By Jon Mettus
June 24, 2016
COTUIT — Mike Roberts knelt alone in the dirt in front of the Cotuit dugout with his hand resting on his knee and his face buried deep within his fingers. He ran his hands through his hair, he stared at the ground, he drowned himself in the darkness created by his palm.
But he didn’t look up — not for long. The game that was unfolding just a few feet in front of him wasn’t one that he wanted to see. Yet it’s played over and over again through just 12 games this season — eleven of which have been losses.
This last one, an 11-2 blowout by Falmouth at Lowell Park, brought Roberts to his knees.
“Noncompetitive,” Roberts said. “I’ve been doing this 44 years — coaching. Never, never had a team that was noncompetitive, but right now we’re noncompetitive in this league.
“There’s a gap in the way the game is played between the other teams that we’ve seen … I’m blown away to be honest with you.”
The Kettleers have given up 22 more runs and 14 more walks than any other team, despite being on defense for the least amount of innings in the league. Cotuit (86) has surrendered 69 more runs than first place Harwich (16).
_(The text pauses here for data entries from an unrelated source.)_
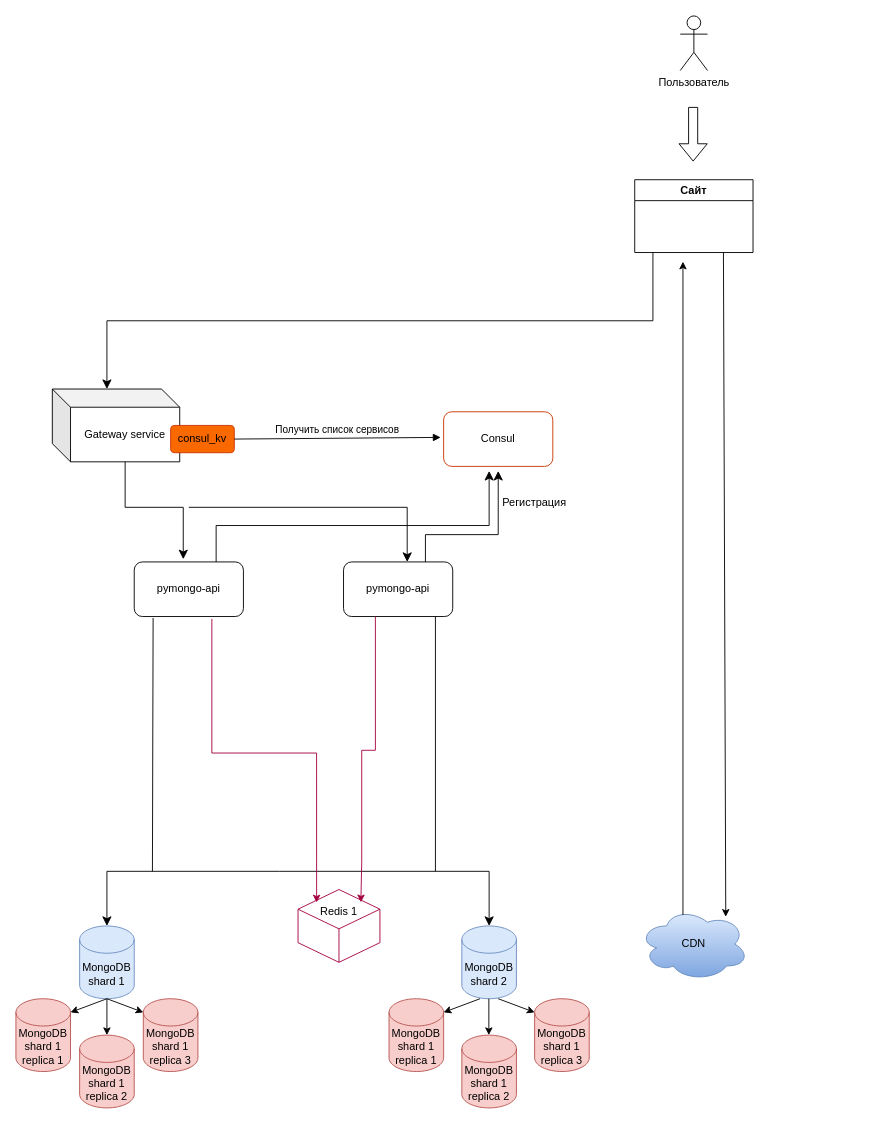
This is page "task 6 CDN" (6 of 6) of sprint2tasks.drawio from 6-abs-dev/YP_sprint2, a draw.io file, before an edit. Source tidied: cells renumbered, new cells numbered last; positions are measured from the earlier drawing's top-left corner, leaving out a move shared by most shapes. Both pictures are drawn from the tidied source at 91%, with x=0, y=0 at pixel (15, 15).
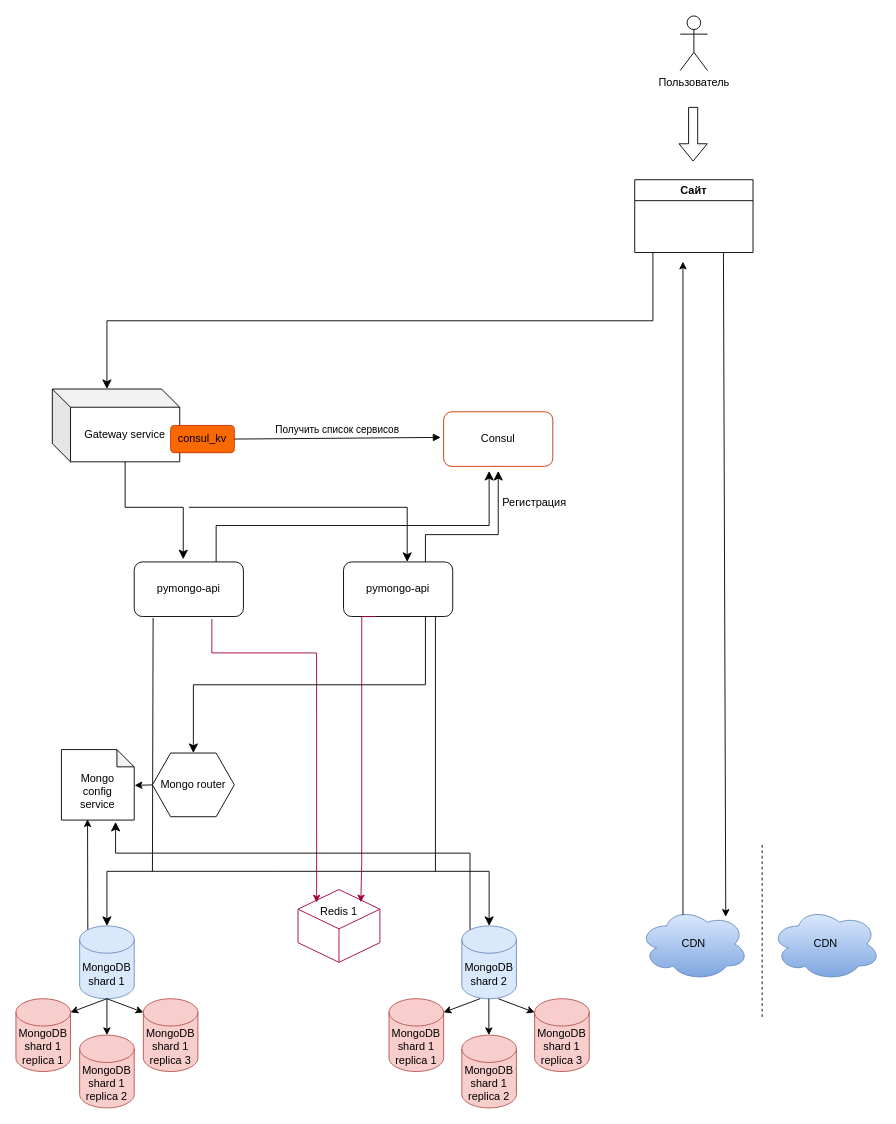
Above is the later version.

The change refers to these unchanged cells:
```xml
<mxCell id="4" value="pymongo-api" style="rounded=1;whiteSpace=wrap;html=1;" parent="1" vertex="1">
  <mxGeometry x="130" y="600" width="120" height="60" as="geometry" />
</mxCell>
<mxCell id="21" style="html=1;shape=mxgraph.basic.isocube;isoAngle=15;fillColor=none;fontColor=#ffffff;strokeColor=#A50040;" parent="1" vertex="1">
  <mxGeometry x="310" y="960" width="90" height="80" as="geometry" />
</mxCell>
<mxCell id="23" value="Redis 1" style="text;html=1;align=center;verticalAlign=middle;whiteSpace=wrap;rounded=0;" parent="1" vertex="1">
  <mxGeometry x="325" y="970" width="60" height="30" as="geometry" />
</mxCell>
```

Change to the diagram source:
```diff
@@
     <mxCell id="22" style="edgeStyle=orthogonalEdgeStyle;rounded=0;jettySize=auto;html=1;exitX=0.711;exitY=1.045;exitDx=0;exitDy=0;exitPerimeter=0;fillColor=#d80073;strokeColor=#A50040;entryX=0.227;entryY=0.178;entryDx=0;entryDy=0;entryPerimeter=0;" parent="1" edge="1" source="4" target="21">
       <mxGeometry relative="1" as="geometry">
         <Array as="points">
-          <mxPoint x="215" y="810" />
-          <mxPoint x="330" y="810" />
+          <mxPoint x="215" y="700" />
+          <mxPoint x="330" y="700" />
         </Array>
       </mxGeometry>
     </mxCell>
@@
     <mxCell id="28" style="edgeStyle=orthogonalEdgeStyle;rounded=0;jettySize=auto;html=1;exitX=0.711;exitY=1.045;exitDx=0;exitDy=0;exitPerimeter=0;fillColor=#d80073;strokeColor=#A50040;entryX=0.901;entryY=0.135;entryDx=0;entryDy=0;entryPerimeter=0;" parent="1" edge="1" target="23">
       <mxGeometry relative="1" as="geometry">
         <mxPoint x="395" y="660" as="sourcePoint" />
         <Array as="points">
-          <mxPoint x="395" y="807" />
-          <mxPoint x="380" y="807" />
+          <mxPoint x="380" y="660" />
           <mxPoint x="380" y="930" />
           <mxPoint x="379" y="930" />
         </Array>
       </mxGeometry>
     </mxCell>
@@
+    <mxCell id="42" value="Mongo router" style="shape=hexagon;perimeter=hexagonPerimeter2;whiteSpace=wrap;html=1;fixedSize=1;" parent="1" vertex="1">
+      <mxGeometry x="150" y="810" width="90" height="70" as="geometry" />
+    </mxCell>
+    <mxCell id="43" value="&lt;div&gt;&lt;br&gt;&lt;/div&gt;Mongo&lt;br&gt;config&lt;br&gt;service" style="shape=note;whiteSpace=wrap;html=1;backgroundOutline=1;darkOpacity=0.05;size=19;" parent="1" vertex="1">
+      <mxGeometry x="50" y="806.2" width="80" height="77.5" as="geometry" />
+    </mxCell>
+    <mxCell id="44" style="endArrow=classic;html=1;rounded=0;entryX=0.359;entryY=0.988;entryDx=0;entryDy=0;entryPerimeter=0;exitX=0.145;exitY=0;exitDx=0;exitDy=4.35;exitPerimeter=0;" parent="1" edge="1" target="43">
+      <mxGeometry relative="1" as="geometry">
+        <mxPoint x="79" y="1004" as="sourcePoint" />
+      </mxGeometry>
+    </mxCell>
+    <mxCell id="45" style="endArrow=classic;html=1;rounded=0;exitX=0;exitY=0.5;exitDx=0;exitDy=0;entryX=1.006;entryY=0.508;entryDx=0;entryDy=0;entryPerimeter=0;" parent="1" edge="1" source="42" target="43">
+      <mxGeometry relative="1" as="geometry" />
+    </mxCell>
+    <mxCell id="46" style="edgeStyle=elbowEdgeStyle;elbow=vertical;endArrow=classic;html=1;curved=0;rounded=0;endSize=8;startSize=8;exitX=0.145;exitY=0;exitDx=0;exitDy=4.35;exitPerimeter=0;entryX=0.744;entryY=1.025;entryDx=0;entryDy=0;entryPerimeter=0;" parent="1" edge="1" target="43">
+      <mxGeometry relative="1" as="geometry">
+        <mxPoint x="499" y="1004" as="sourcePoint" />
+        <Array as="points">
+          <mxPoint x="310" y="920" />
+        </Array>
+      </mxGeometry>
+    </mxCell>
+    <mxCell id="47" style="edgeStyle=elbowEdgeStyle;elbow=vertical;endArrow=classic;html=1;curved=0;rounded=0;endSize=8;startSize=8;exitX=0.75;exitY=1;exitDx=0;exitDy=0;entryX=0.5;entryY=0;entryDx=0;entryDy=0;" parent="1" edge="1" target="42">
+      <mxGeometry relative="1" as="geometry">
+        <mxPoint x="450" y="660" as="sourcePoint" />
+      </mxGeometry>
+    </mxCell>
+    <mxCell id="48" value="CDN" style="ellipse;shape=cloud;whiteSpace=wrap;html=1;fillColor=#dae8fc;gradientColor=#7ea6e0;strokeColor=#6c8ebf;" parent="1" vertex="1">
+      <mxGeometry x="830" y="980" width="120" height="80" as="geometry" />
+    </mxCell>
+    <mxCell id="49" style="endArrow=none;dashed=1;html=1;rounded=0;" parent="1" edge="1">
+      <mxGeometry relative="1" as="geometry">
+        <mxPoint x="820" y="1100" as="sourcePoint" />
+        <mxPoint x="820" y="910" as="targetPoint" />
+      </mxGeometry>
+    </mxCell>
```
In the modern era of the Cape League dating back to 1963, no team has lost more than 36 games. Cotuit is barreling down the road to 40 loses with no signs of braking or a U-turn in sight.
“Long way to go,” Roberts said. “There’s just a gap and I’ve got to try to close the gap. We’ll keep trying to find that edge to close the gap.”
It starts with the mistakes.
Eddie Muhl (George Washington) hit a batter to load the bases in the third and a sacrifice fly plated the Commodores’ first run. Cotuit second baseman Alonzo Jones Jr. muffed a grounder into the outfield to start a seven-run seventh inning for Falmouth. The Kettleers haven’t even scored seven runs in a game all season.
The worst play of them all came in the fifth with a runner on second. One day removed from a nearly hour-long “reset” speech by Roberts centered around energy and effort — especially behind the plate — catcher Tim Susnara (Oregon) lazily trotted to a passed ball that skidded into the grass behind him. The runner on second took third easily and kept running home when pitcher Justin Hooper (UCLA) didn’t cover the plate.
“It breaks my heart that any player would loaf in any situation,” Roberts said. “… That should never happen.”
Even with assistant coach Nolan Clark calling pitches from the dugout — something Roberts has never resorted to in his 13 years with Cotuit and something he never had done for him when he was a catcher — the pitching didn’t improve.
Eight batters walked and four were hit with pitches. Cal Stevenson (Arizona), primarily an outfielder, was the only Cotuit pitcher to not do either of those things as he finished off the last two innings of the game.
“I despise it … and we don’t want to do it,” Roberts said. “But when you call pitches … you still have to be able to throw the ball where you call it and you have to be able to throw that pitch in a particular area.”
The team hardly meets after games anymore. That won’t fix it, Roberts says. But nothing else has worked either.
The team took a thousand grounders in practice today, Roberts said. There were still two botched plays in the infield.
His meeting on Wednesday to “reset” the team focused on each person outworking other players. Roberts would’ve given them no better than a “C”. But by the time he talked to the media, and the majority of the players had left, he hadn’t even bothered to circle a letter underneath “How the Kettleers play” written on the board in the dugout.
His late-night texts to the team serve as small glimpses of encouragement to an otherwise deadened squad.
“This is a first for me,” Robert said. “I have no excuses. … I just haven’t brought the right pieces together.”
This team and this season are proving to be tricky puzzles to solve.